• Work task: Copy the data verbatim and leave out every picture.

• Given information:
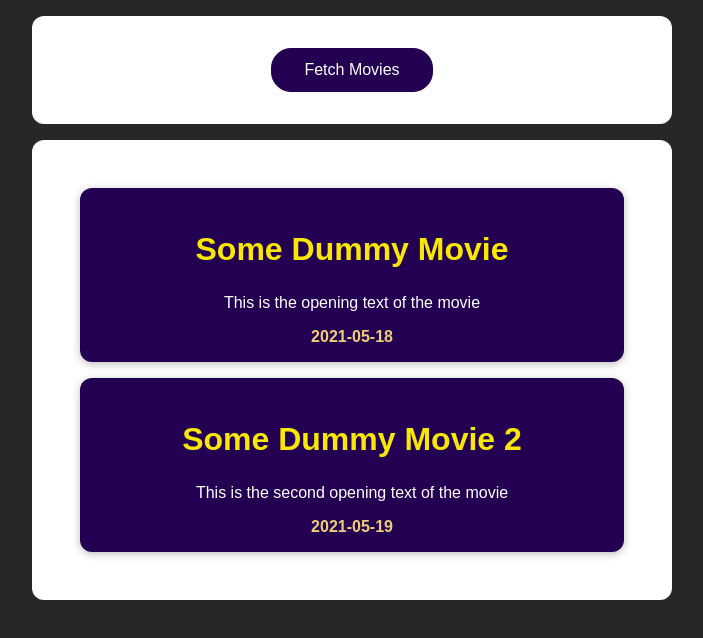
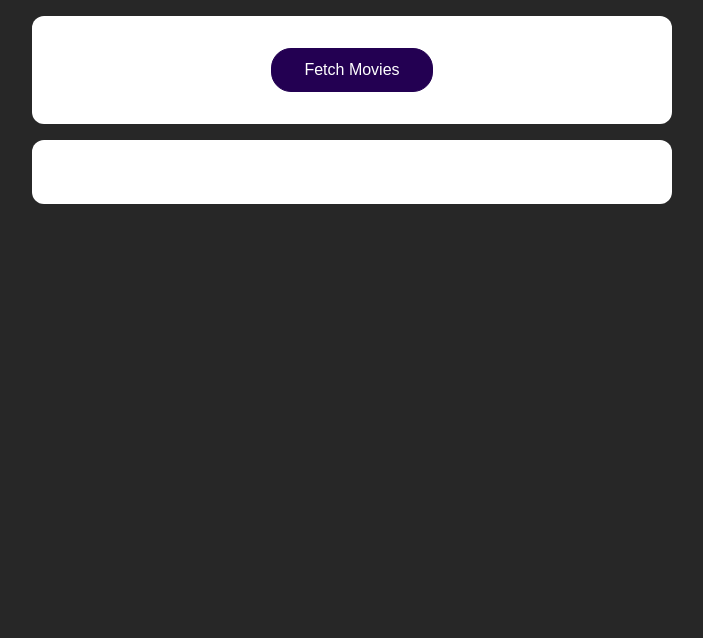
Before and after one commit to stephenChinag/HttpPart2, a React (Create React App) app: page / in a window 1280 px wide. Shown: the top 638 px of the page, without its empty margins (288-991 px from the left). Built offline with nearby package versions, Linux system fonts and the light colour scheme.

Commit message:
first commit

```diff
--- a/src/App.js
+++ b/src/App.js
@@ -1,33 +1,40 @@
-import React from 'react';
+import React,  {Fragment, useState}from 'react';
 
 import MoviesList from './components/MoviesList';
 import './App.css';
 
 function App() {
-  const dummyMovies = [
-    {
-      id: 1,
-      title: 'Some Dummy Movie',
-      openingText: 'This is the opening text of the movie',
-      releaseDate: '2021-05-18',
-    },
-    {
-      id: 2,
-      title: 'Some Dummy Movie 2',
-      openingText: 'This is the second opening text of the movie',
-      releaseDate: '2021-05-19',
-    },
-  ];
+
+
+  const[movies ,setMovies]=useState([])
+
+
+  function fetchAPIHandler () {
+  fetch("https://swapi.dev/api/films").then(response=>{
+   return response.json()}).then(data=>{
+
+    const transFormoMovies= data.results.map(transMovie => {
+     return {
+      id:transMovie.episode_id,
+      title : transMovie.title,
+      openingText: transMovie.opening_crawl,
+      releaseDate: transMovie.release_date
+    }
+    })
+    setMovies(transFormoMovies);
+   })
+  }
+
 
   return (
-    <React.Fragment>
+    <Fragment>
       <section>
-        <button>Fetch Movies</button>
+        <button onClick={fetchAPIHandler}>Fetch Movies</button>
       </section>
       <section>
-        <MoviesList movies={dummyMovies} />
+        <MoviesList movies={movies} />
       </section>
-    </React.Fragment>
+    </Fragment>
   );
 }
 
--- a/src/components/Movies.js
+++ b/src/components/Movies.js
@@ -9,7 +9,6 @@ const Movies=(props)=>{
             <p>{props.openingText}</p>
             <h3>{props.releaseDate}</h3>
 
-
         </li>
     )
 }
--- a/src/components/MoviesList.js
+++ b/src/components/MoviesList.js
@@ -4,6 +4,7 @@ import styles from './MoviesList.module.css'
 
 
 const MoviesList =(props)=>{
+
     return (
         <ul className={styles[`movies-list`]}>
 
```
Also changed, not shown: src/components/Movies.module.css (line endings or trailing spaces), src/components/MoviesList.module.css (line endings or trailing spaces).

• Answer below:
Before and after one commit to stephenChinag/HttpPart2, a React (Create React App) app: page / in a window 1280 px wide. Shown: the top 638 px of the page, without its empty margins (288-991 px from the left). Built offline with nearby package versions, Linux system fonts and the light colour scheme.

Commit message:
first commit

```diff
--- a/src/App.js
+++ b/src/App.js
@@ -1,33 +1,40 @@
-import React from 'react';
+import React,  {Fragment, useState}from 'react';
 
 import MoviesList from './components/MoviesList';
 import './App.css';
 
 function App() {
-  const dummyMovies = [
-    {
-      id: 1,
-      title: 'Some Dummy Movie',
-      openingText: 'This is the opening text of the movie',
-      releaseDate: '2021-05-18',
-    },
-    {
-      id: 2,
-      title: 'Some Dummy Movie 2',
-      openingText: 'This is the second opening text of the movie',
-      releaseDate: '2021-05-19',
-    },
-  ];
+
+
+  const[movies ,setMovies]=useState([])
+
+
+  function fetchAPIHandler () {
+  fetch("https://swapi.dev/api/films").then(response=>{
+   return response.json()}).then(data=>{
+
+    const transFormoMovies= data.results.map(transMovie => {
+     return {
+      id:transMovie.episode_id,
+      title : transMovie.title,
+      openingText: transMovie.opening_crawl,
+      releaseDate: transMovie.release_date
+    }
+    })
+    setMovies(transFormoMovies);
+   })
+  }
+
 
   return (
-    <React.Fragment>
+    <Fragment>
       <section>
-        <button>Fetch Movies</button>
+        <button onClick={fetchAPIHandler}>Fetch Movies</button>
       </section>
       <section>
-        <MoviesList movies={dummyMovies} />
+        <MoviesList movies={movies} />
       </section>
-    </React.Fragment>
+    </Fragment>
   );
 }
 
--- a/src/components/Movies.js
+++ b/src/components/Movies.js
@@ -9,7 +9,6 @@ const Movies=(props)=>{
             <p>{props.openingText}</p>
             <h3>{props.releaseDate}</h3>
 
-
         </li>
     )
 }
--- a/src/components/MoviesList.js
+++ b/src/components/MoviesList.js
@@ -4,6 +4,7 @@ import styles from './MoviesList.module.css'
 
 
 const MoviesList =(props)=>{
+
     return (
         <ul className={styles[`movies-list`]}>
 
```
Also changed, not shown: src/components/Movies.module.css (line endings or trailing spaces), src/components/MoviesList.module.css (line endings or trailing spaces).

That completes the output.